* _Exercise instructions_
Reproduce all of the records word for word, omitting the pictures.

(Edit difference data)
------------------------------

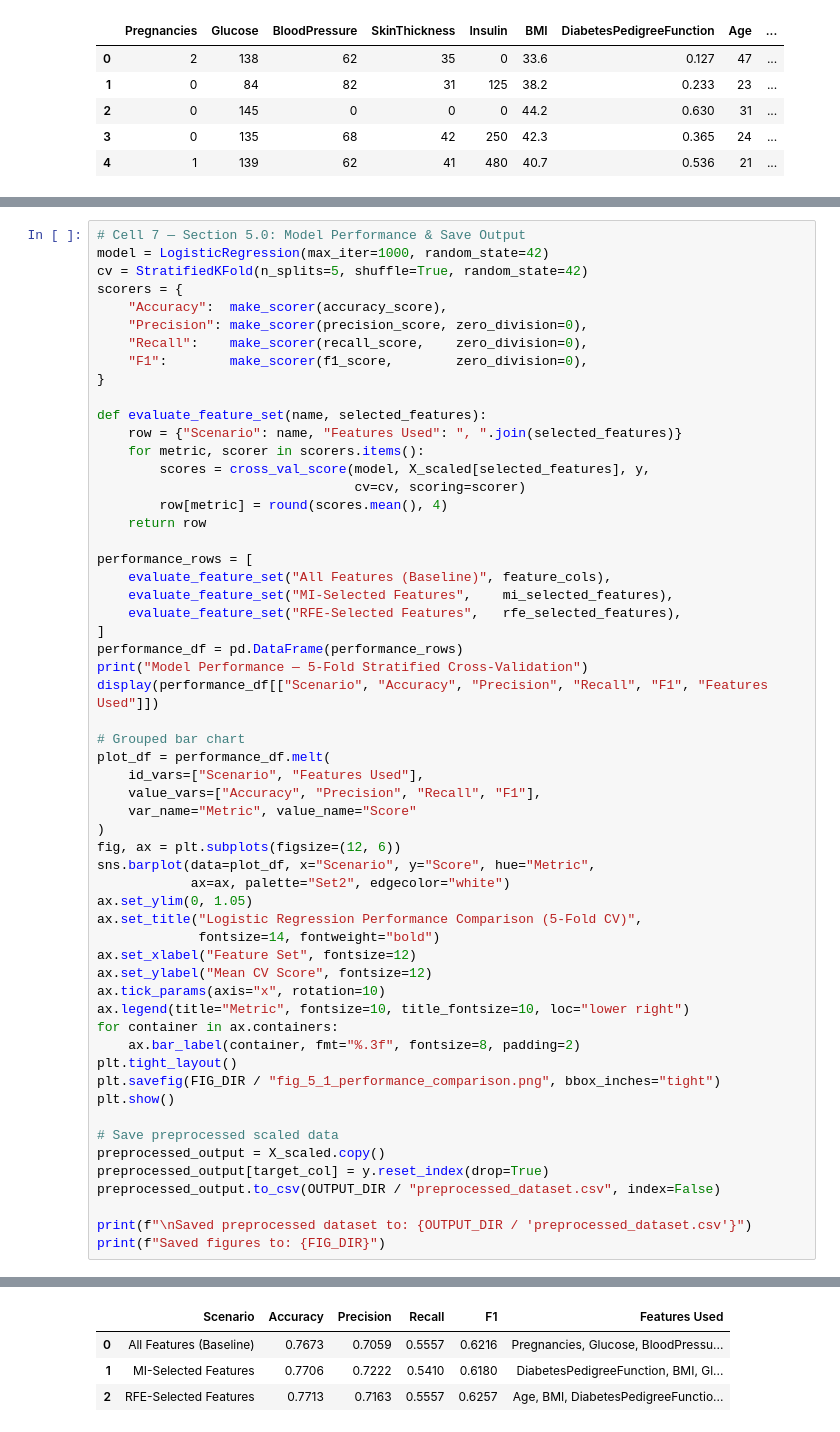
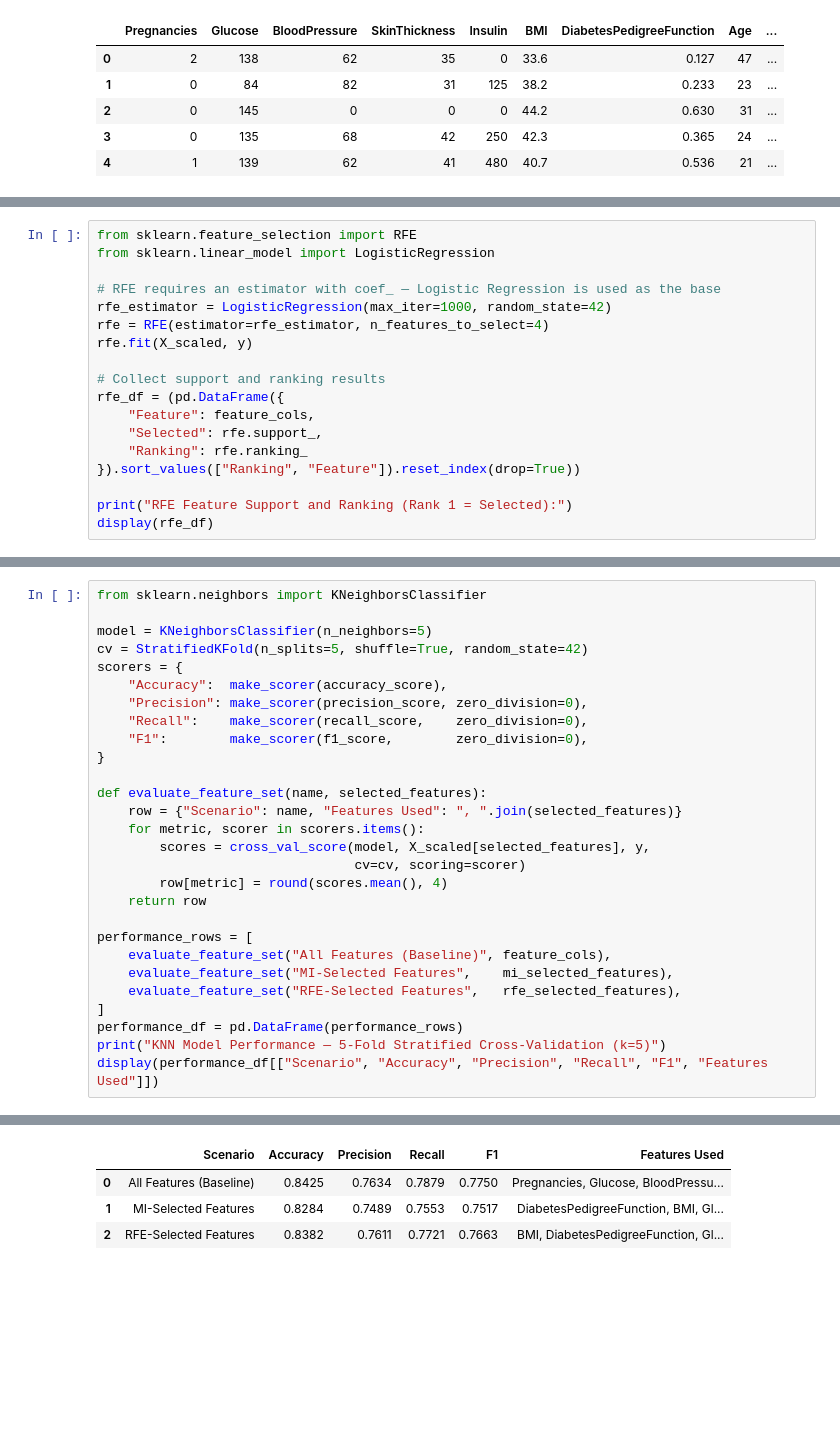
Before and after one commit to CceliaXXx818/diabetes-prediction-feature-selection, a Jupyter notebook: notebook.ipynb, the cells around one changed output, grey strips where cells are left out. Cells and saved outputs as stored; diff of their text form; blank space fills up the shorter version.

```diff
--- a/notebook.ipynb
+++ b/notebook.ipynb
@@ -596,0 +464,18 @@ RFE-selected features: ['Age', 'BMI', 'DiabetesPedigreeFunction', 'Glucose', 'Pr
+# %%
+from sklearn.feature_selection import RFE
+from sklearn.linear_model import LogisticRegression
+
+# RFE requires an estimator with coef_ — Logistic Regression is used as the base
+rfe_estimator = LogisticRegression(max_iter=1000, random_state=42)
+rfe = RFE(estimator=rfe_estimator, n_features_to_select=4)
+rfe.fit(X_scaled, y)
+
+# Collect support and ranking results
+rfe_df = (pd.DataFrame({
+    "Feature": feature_cols,
+    "Selected": rfe.support_,
+    "Ranking": rfe.ranking_
+}).sort_values(["Ranking", "Feature"]).reset_index(drop=True))
+
+print("RFE Feature Support and Ranking (Rank 1 = Selected):")
+display(rfe_df)
@@ -615,6 +540,7 @@ Comparing performance across feature sets shows whether feature selection improv
 # %%
-# Cell 7 — Section 5.0: Model Performance & Save Output
-model = LogisticRegression(max_iter=1000, random_state=42)
+from sklearn.neighbors import KNeighborsClassifier
+
+model = KNeighborsClassifier(n_neighbors=5)
 cv = StratifiedKFold(n_splits=5, shuffle=True, random_state=42)
 scorers = {
     "Accuracy":  make_scorer(accuracy_score),
@@ -637,36 +563,6 @@ performance_rows = [
     evaluate_feature_set("RFE-Selected Features",   rfe_selected_features),
 ]
 performance_df = pd.DataFrame(performance_rows)
-print("Model Performance — 5-Fold Stratified Cross-Validation")
+print("KNN Model Performance — 5-Fold Stratified Cross-Validation (k=5)")
 display(performance_df[["Scenario", "Accuracy", "Precision", "Recall", "F1", "Features Used"]])
-
-# Grouped bar chart
-plot_df = performance_df.melt(
-    id_vars=["Scenario", "Features Used"],
-    value_vars=["Accuracy", "Precision", "Recall", "F1"],
-    var_name="Metric", value_name="Score"
-)
-fig, ax = plt.subplots(figsize=(12, 6))
-sns.barplot(data=plot_df, x="Scenario", y="Score", hue="Metric",
-            ax=ax, palette="Set2", edgecolor="white")
-ax.set_ylim(0, 1.05)
-ax.set_title("Logistic Regression Performance Comparison (5-Fold CV)",
-             fontsize=14, fontweight="bold")
-ax.set_xlabel("Feature Set", fontsize=12)
-ax.set_ylabel("Mean CV Score", fontsize=12)
-ax.tick_params(axis="x", rotation=10)
-ax.legend(title="Metric", fontsize=10, title_fontsize=10, loc="lower right")
-for container in ax.containers:
-    ax.bar_label(container, fmt="%.3f", fontsize=8, padding=2)
-plt.tight_layout()
-plt.savefig(FIG_DIR / "fig_5_1_performance_comparison.png", bbox_inches="tight")
-plt.show()
-
-# Save preprocessed scaled data
-preprocessed_output = X_scaled.copy()
-preprocessed_output[target_col] = y.reset_index(drop=True)
-preprocessed_output.to_csv(OUTPUT_DIR / "preprocessed_dataset.csv", index=False)
-
-print(f"\nSaved preprocessed dataset to: {OUTPUT_DIR / 'preprocessed_dataset.csv'}")
-print(f"Saved figures to: {FIG_DIR}")
 # %% [output]
@@ -674,4 +570,4 @@ Model Performance — 5-Fold Stratified Cross-Validation
 |  | Scenario | Accuracy | Precision | Recall | F1 | Features Used |
-| 0 | All Features (Baseline) | 0.7673 | 0.7059 | 0.5557 | 0.6216 | Pregnancies, Glucose, BloodPressu... |
-| 1 | MI-Selected Features | 0.7706 | 0.7222 | 0.5410 | 0.6180 | DiabetesPedigreeFunction, BMI, Gl... |
-| 2 | RFE-Selected Features | 0.7713 | 0.7163 | 0.5557 | 0.6257 | Age, BMI, DiabetesPedigreeFunctio... |
+| 0 | All Features (Baseline) | 0.8425 | 0.7634 | 0.7879 | 0.7750 | Pregnancies, Glucose, BloodPressu... |
+| 1 | MI-Selected Features | 0.8284 | 0.7489 | 0.7553 | 0.7517 | DiabetesPedigreeFunction, BMI, Gl... |
+| 2 | RFE-Selected Features | 0.8382 | 0.7611 | 0.7721 | 0.7663 | BMI, DiabetesPedigreeFunction, Gl... |
```
Also changed, not shown: parts of 53 cells of this notebook, 12 other files.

------------------------------

* _Response_
Before and after one commit to CceliaXXx818/diabetes-prediction-feature-selection, a Jupyter notebook: notebook.ipynb, the cells around one changed output, grey strips where cells are left out. Cells and saved outputs as stored; diff of their text form; blank space fills up the shorter version.

```diff
--- a/notebook.ipynb
+++ b/notebook.ipynb
@@ -596,0 +464,18 @@ RFE-selected features: ['Age', 'BMI', 'DiabetesPedigreeFunction', 'Glucose', 'Pr
+# %%
+from sklearn.feature_selection import RFE
+from sklearn.linear_model import LogisticRegression
+
+# RFE requires an estimator with coef_ — Logistic Regression is used as the base
+rfe_estimator = LogisticRegression(max_iter=1000, random_state=42)
+rfe = RFE(estimator=rfe_estimator, n_features_to_select=4)
+rfe.fit(X_scaled, y)
+
+# Collect support and ranking results
+rfe_df = (pd.DataFrame({
+    "Feature": feature_cols,
+    "Selected": rfe.support_,
+    "Ranking": rfe.ranking_
+}).sort_values(["Ranking", "Feature"]).reset_index(drop=True))
+
+print("RFE Feature Support and Ranking (Rank 1 = Selected):")
+display(rfe_df)
@@ -615,6 +540,7 @@ Comparing performance across feature sets shows whether feature selection improv
 # %%
-# Cell 7 — Section 5.0: Model Performance & Save Output
-model = LogisticRegression(max_iter=1000, random_state=42)
+from sklearn.neighbors import KNeighborsClassifier
+
+model = KNeighborsClassifier(n_neighbors=5)
 cv = StratifiedKFold(n_splits=5, shuffle=True, random_state=42)
 scorers = {
     "Accuracy":  make_scorer(accuracy_score),
@@ -637,36 +563,6 @@ performance_rows = [
     evaluate_feature_set("RFE-Selected Features",   rfe_selected_features),
 ]
 performance_df = pd.DataFrame(performance_rows)
-print("Model Performance — 5-Fold Stratified Cross-Validation")
+print("KNN Model Performance — 5-Fold Stratified Cross-Validation (k=5)")
 display(performance_df[["Scenario", "Accuracy", "Precision", "Recall", "F1", "Features Used"]])
-
-# Grouped bar chart
-plot_df = performance_df.melt(
-    id_vars=["Scenario", "Features Used"],
-    value_vars=["Accuracy", "Precision", "Recall", "F1"],
-    var_name="Metric", value_name="Score"
-)
-fig, ax = plt.subplots(figsize=(12, 6))
-sns.barplot(data=plot_df, x="Scenario", y="Score", hue="Metric",
-            ax=ax, palette="Set2", edgecolor="white")
-ax.set_ylim(0, 1.05)
-ax.set_title("Logistic Regression Performance Comparison (5-Fold CV)",
-             fontsize=14, fontweight="bold")
-ax.set_xlabel("Feature Set", fontsize=12)
-ax.set_ylabel("Mean CV Score", fontsize=12)
-ax.tick_params(axis="x", rotation=10)
-ax.legend(title="Metric", fontsize=10, title_fontsize=10, loc="lower right")
-for container in ax.containers:
-    ax.bar_label(container, fmt="%.3f", fontsize=8, padding=2)
-plt.tight_layout()
-plt.savefig(FIG_DIR / "fig_5_1_performance_comparison.png", bbox_inches="tight")
-plt.show()
-
-# Save preprocessed scaled data
-preprocessed_output = X_scaled.copy()
-preprocessed_output[target_col] = y.reset_index(drop=True)
-preprocessed_output.to_csv(OUTPUT_DIR / "preprocessed_dataset.csv", index=False)
-
-print(f"\nSaved preprocessed dataset to: {OUTPUT_DIR / 'preprocessed_dataset.csv'}")
-print(f"Saved figures to: {FIG_DIR}")
 # %% [output]
@@ -674,4 +570,4 @@ Model Performance — 5-Fold Stratified Cross-Validation
 |  | Scenario | Accuracy | Precision | Recall | F1 | Features Used |
-| 0 | All Features (Baseline) | 0.7673 | 0.7059 | 0.5557 | 0.6216 | Pregnancies, Glucose, BloodPressu... |
-| 1 | MI-Selected Features | 0.7706 | 0.7222 | 0.5410 | 0.6180 | DiabetesPedigreeFunction, BMI, Gl... |
-| 2 | RFE-Selected Features | 0.7713 | 0.7163 | 0.5557 | 0.6257 | Age, BMI, DiabetesPedigreeFunctio... |
+| 0 | All Features (Baseline) | 0.8425 | 0.7634 | 0.7879 | 0.7750 | Pregnancies, Glucose, BloodPressu... |
+| 1 | MI-Selected Features | 0.8284 | 0.7489 | 0.7553 | 0.7517 | DiabetesPedigreeFunction, BMI, Gl... |
+| 2 | RFE-Selected Features | 0.8382 | 0.7611 | 0.7721 | 0.7663 | BMI, DiabetesPedigreeFunction, Gl... |
```
Also changed, not shown: parts of 53 cells of this notebook, 12 other files.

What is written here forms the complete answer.